Dataset records:
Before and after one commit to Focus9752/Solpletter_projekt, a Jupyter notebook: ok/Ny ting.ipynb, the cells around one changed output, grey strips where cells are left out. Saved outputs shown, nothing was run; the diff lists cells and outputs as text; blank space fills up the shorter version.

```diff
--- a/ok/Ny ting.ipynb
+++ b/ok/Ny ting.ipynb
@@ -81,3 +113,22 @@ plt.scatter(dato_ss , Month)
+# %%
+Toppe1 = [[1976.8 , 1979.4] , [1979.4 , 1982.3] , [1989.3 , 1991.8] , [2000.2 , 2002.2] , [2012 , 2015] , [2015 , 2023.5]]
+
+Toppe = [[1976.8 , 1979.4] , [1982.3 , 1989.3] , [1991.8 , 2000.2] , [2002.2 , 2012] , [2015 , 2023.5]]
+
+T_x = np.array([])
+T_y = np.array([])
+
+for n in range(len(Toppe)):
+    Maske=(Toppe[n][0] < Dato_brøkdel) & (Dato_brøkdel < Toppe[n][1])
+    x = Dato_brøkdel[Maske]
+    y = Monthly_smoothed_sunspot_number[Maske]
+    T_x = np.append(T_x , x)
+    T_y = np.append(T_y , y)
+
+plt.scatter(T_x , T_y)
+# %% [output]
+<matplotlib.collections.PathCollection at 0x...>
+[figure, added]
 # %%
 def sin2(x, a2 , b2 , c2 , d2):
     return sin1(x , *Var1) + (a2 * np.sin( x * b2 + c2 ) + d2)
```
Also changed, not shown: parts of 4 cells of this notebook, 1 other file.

» Work task
Output the data above in full and exactly.

» Answer to the exercise
Before and after one commit to Focus9752/Solpletter_projekt, a Jupyter notebook: ok/Ny ting.ipynb, the cells around one changed output, grey strips where cells are left out. Saved outputs shown, nothing was run; the diff lists cells and outputs as text; blank space fills up the shorter version.

```diff
--- a/ok/Ny ting.ipynb
+++ b/ok/Ny ting.ipynb
@@ -81,3 +113,22 @@ plt.scatter(dato_ss , Month)
+# %%
+Toppe1 = [[1976.8 , 1979.4] , [1979.4 , 1982.3] , [1989.3 , 1991.8] , [2000.2 , 2002.2] , [2012 , 2015] , [2015 , 2023.5]]
+
+Toppe = [[1976.8 , 1979.4] , [1982.3 , 1989.3] , [1991.8 , 2000.2] , [2002.2 , 2012] , [2015 , 2023.5]]
+
+T_x = np.array([])
+T_y = np.array([])
+
+for n in range(len(Toppe)):
+    Maske=(Toppe[n][0] < Dato_brøkdel) & (Dato_brøkdel < Toppe[n][1])
+    x = Dato_brøkdel[Maske]
+    y = Monthly_smoothed_sunspot_number[Maske]
+    T_x = np.append(T_x , x)
+    T_y = np.append(T_y , y)
+
+plt.scatter(T_x , T_y)
+# %% [output]
+<matplotlib.collections.PathCollection at 0x...>
+[figure, added]
 # %%
 def sin2(x, a2 , b2 , c2 , d2):
     return sin1(x , *Var1) + (a2 * np.sin( x * b2 + c2 ) + d2)
```
Also changed, not shown: parts of 4 cells of this notebook, 1 other file.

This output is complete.